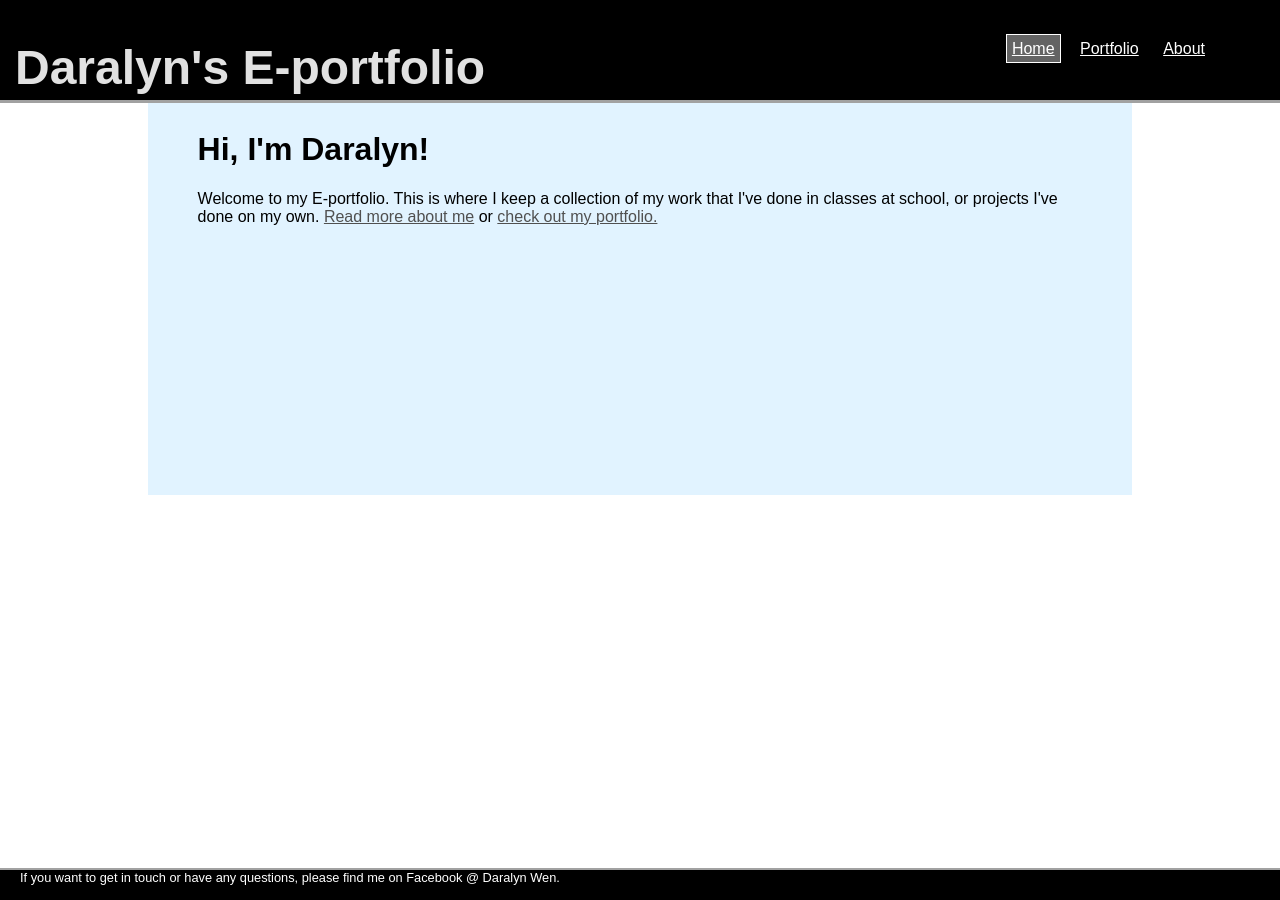
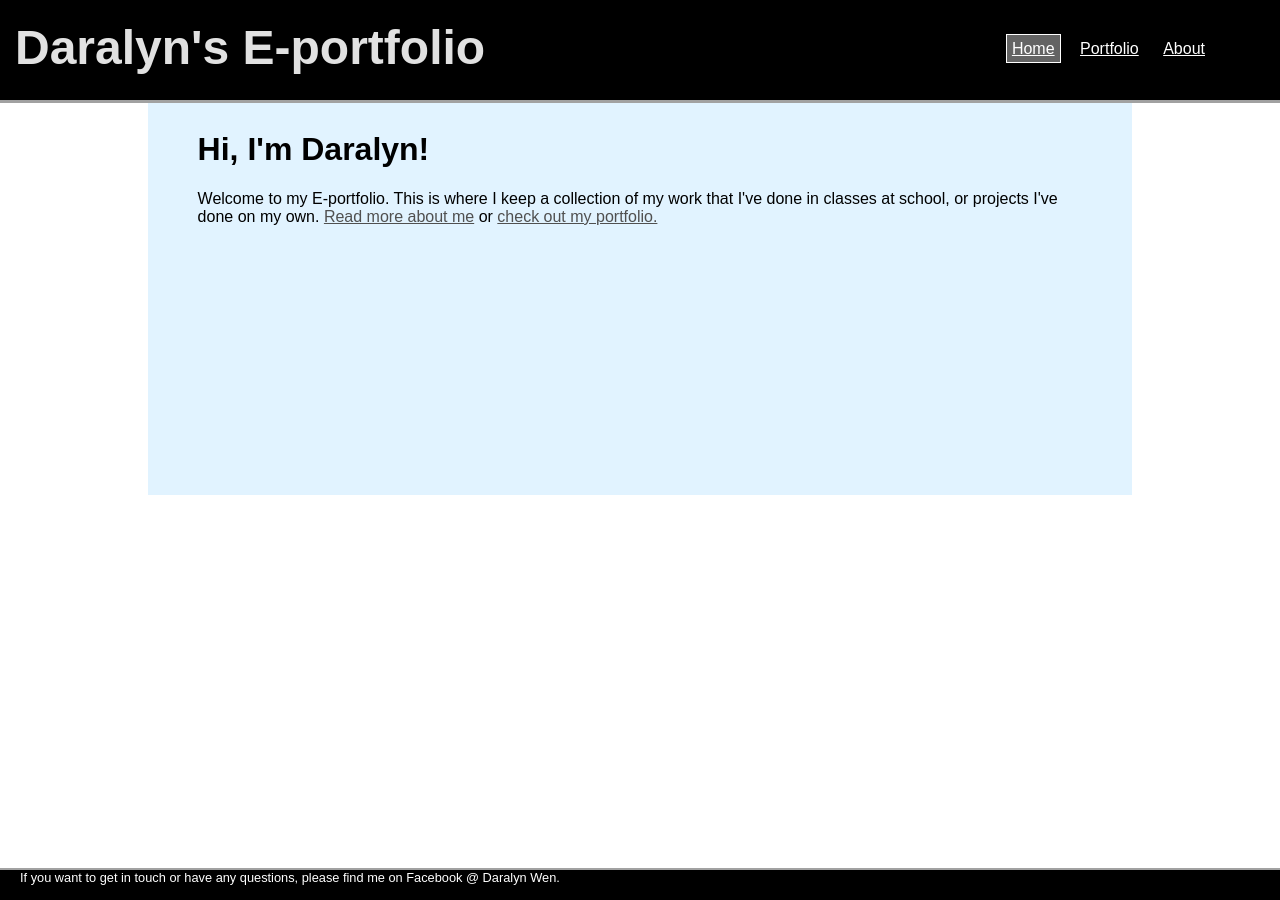
Before and after one commit to daralyn/daralyn.github.io, a Jekyll site: the page built from index.html, in a window 1280 px wide. Built offline with Jekyll 4.4.1, drawn with Linux system fonts in a browser that asks for light colours.

Commit message:
Update main.css

```diff
--- a/css/main.css
+++ b/css/main.css
@@ -16,7 +16,7 @@ header{
     padding-top: 0px;
     text-decoration: none;
     position: absolute;
-    top: 0px;
+    top: -20px;
     left: 15px;
 }
 
```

-------

● **Task to carry out**:
Where in the records does the word "main" appear? Copy each line that holds it.

● **Answer**:
Update main.css
--- a/css/main.css
+++ b/css/main.css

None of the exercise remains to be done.